Recorded data
§

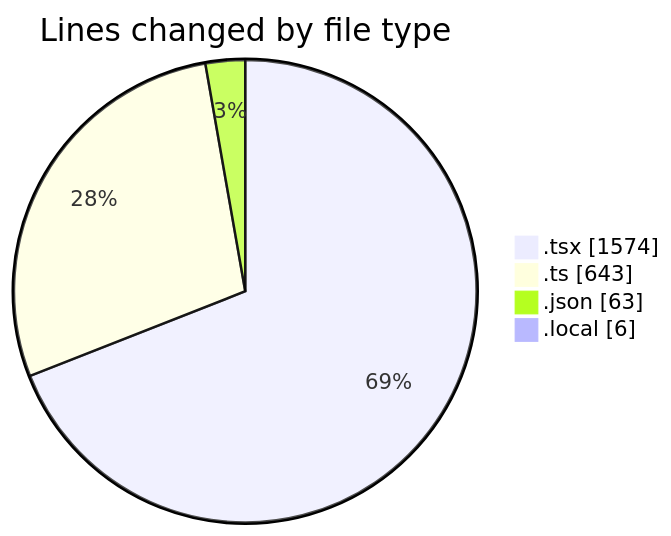
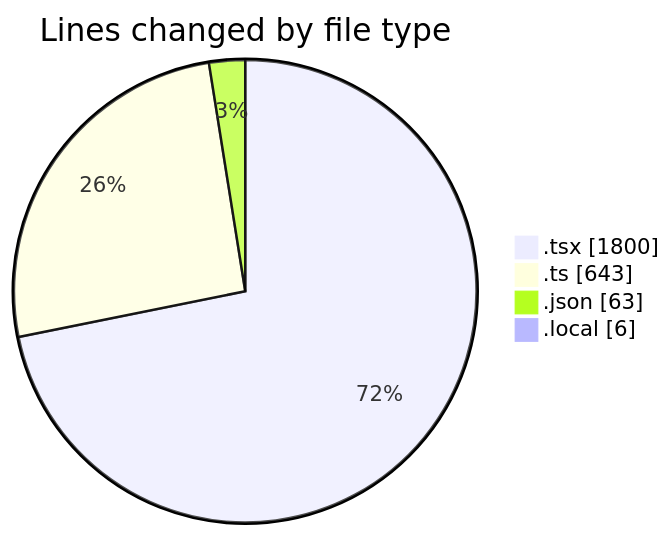
Before and after one commit to julien-gomy/code-tracking: the first of 2 diagrams in 2025-10-21/eventscop-frontend-guide__workspace_/README.md, drawn with Mermaid. The commit also changed other lines of this file and 1 other file, not shown here.

````diff
--- a/2025-10-21/eventscop-frontend-guide__workspace_/README.md
+++ b/2025-10-21/eventscop-frontend-guide__workspace_/README.md
@@ -45,8 +47,8 @@
 ```mermaid
 pie showData
 title Lines changed by file type
-".tsx" : 1574
+".tsx" : 1800
 ".ts" : 643
 ".json" : 63
 ".local" : 6
 ```
````
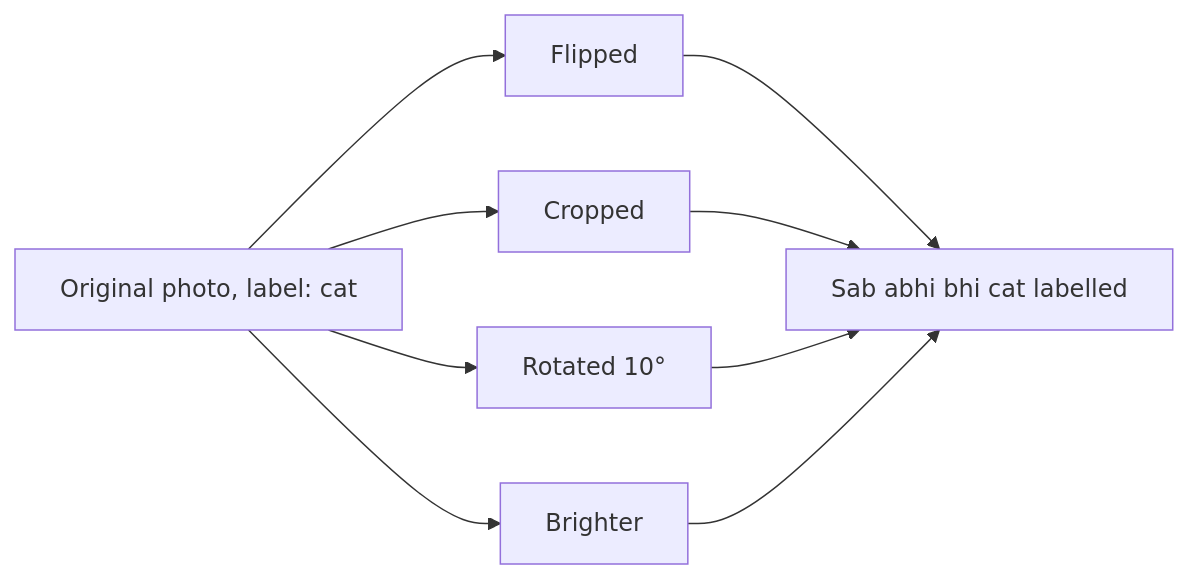
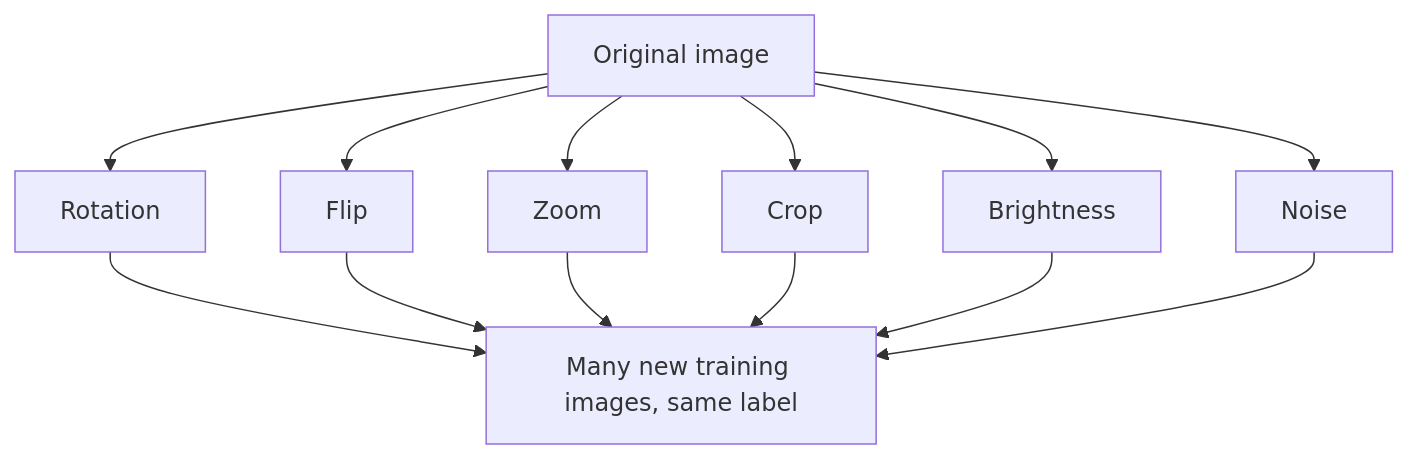
The seventh of 7 diagrams in content/deep-learning/notes/regularization.hi.mdx (TrendySloth1001/sem-seven-notes), drawn with Mermaid before and after one commit. The commit also changed other lines of this file and 254 other files, not shown here.

````diff
--- a/content/deep-learning/notes/regularization.hi.mdx
+++ b/content/deep-learning/notes/regularization.hi.mdx
@@ -447,12 +858,16 @@
 ```mermaid
-%% caption: Data augmentation ek labelled image ko bahut saare training examples mein badal deta hai jo sab label "cat" rakhte hain.
-flowchart LR
-  A["Original photo, label: cat"] --> B["Flipped"]
-  A --> C["Cropped"]
-  A --> D["Rotated 10°"]
-  A --> E["Brighter"]
-  B --> F["Sab abhi bhi cat labelled"]
-  C --> F
-  D --> F
-  E --> F
+%% caption: Teacher ki sheet se data augmentation flow. Ek original image se kai naye training images bante hain, sab ka label same.
+flowchart TD
+  A["Original image"] --> B["Rotation"]
+  A --> C["Flip"]
+  A --> D["Zoom"]
+  A --> E["Crop"]
+  A --> F["Brightness"]
+  A --> G["Noise"]
+  B --> H["Many new training images, same label"]
+  C --> H
+  D --> H
+  E --> H
+  F --> H
+  G --> H
 ```
````
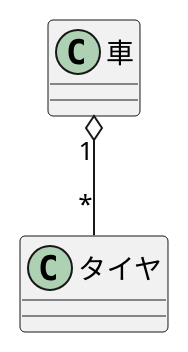
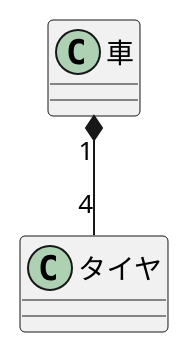
The diagram in 演習3-4_クラス図.pu (nakamachiJP/uml-introduction), drawn with PlantUML before and after one commit. The commit also changed 1 other file, not shown here.

```diff
--- a/演習3-4_クラス図.pu
+++ b/演習3-4_クラス図.pu
@@ -1,9 +1,9 @@
 @startuml 演習３－４
 class 車{
 
 }
 class タイヤ{
     
 }
-車"1" o-- "*"タイヤ
+車"1" *-- "4"タイヤ
 @enduml
```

§

__ACTIVITY__.
Repeat every record above exactly. The pictures do not belong in the copy.

__THE ANSWER__.
Before and after one commit to julien-gomy/code-tracking: the first of 2 diagrams in 2025-10-21/eventscop-frontend-guide__workspace_/README.md, drawn with Mermaid. The commit also changed other lines of this file and 1 other file, not shown here.

````diff
--- a/2025-10-21/eventscop-frontend-guide__workspace_/README.md
+++ b/2025-10-21/eventscop-frontend-guide__workspace_/README.md
@@ -45,8 +47,8 @@
 ```mermaid
 pie showData
 title Lines changed by file type
-".tsx" : 1574
+".tsx" : 1800
 ".ts" : 643
 ".json" : 63
 ".local" : 6
 ```
````
The seventh of 7 diagrams in content/deep-learning/notes/regularization.hi.mdx (TrendySloth1001/sem-seven-notes), drawn with Mermaid before and after one commit. The commit also changed other lines of this file and 254 other files, not shown here.

````diff
--- a/content/deep-learning/notes/regularization.hi.mdx
+++ b/content/deep-learning/notes/regularization.hi.mdx
@@ -447,12 +858,16 @@
 ```mermaid
-%% caption: Data augmentation ek labelled image ko bahut saare training examples mein badal deta hai jo sab label "cat" rakhte hain.
-flowchart LR
-  A["Original photo, label: cat"] --> B["Flipped"]
-  A --> C["Cropped"]
-  A --> D["Rotated 10°"]
-  A --> E["Brighter"]
-  B --> F["Sab abhi bhi cat labelled"]
-  C --> F
-  D --> F
-  E --> F
+%% caption: Teacher ki sheet se data augmentation flow. Ek original image se kai naye training images bante hain, sab ka label same.
+flowchart TD
+  A["Original image"] --> B["Rotation"]
+  A --> C["Flip"]
+  A --> D["Zoom"]
+  A --> E["Crop"]
+  A --> F["Brightness"]
+  A --> G["Noise"]
+  B --> H["Many new training images, same label"]
+  C --> H
+  D --> H
+  E --> H
+  F --> H
+  G --> H
 ```
````
The diagram in 演習3-4_クラス図.pu (nakamachiJP/uml-introduction), drawn with PlantUML before and after one commit. The commit also changed 1 other file, not shown here.

```diff
--- a/演習3-4_クラス図.pu
+++ b/演習3-4_クラス図.pu
@@ -1,9 +1,9 @@
 @startuml 演習３－４
 class 車{
 
 }
 class タイヤ{
     
 }
-車"1" o-- "*"タイヤ
+車"1" *-- "4"タイヤ
 @enduml
```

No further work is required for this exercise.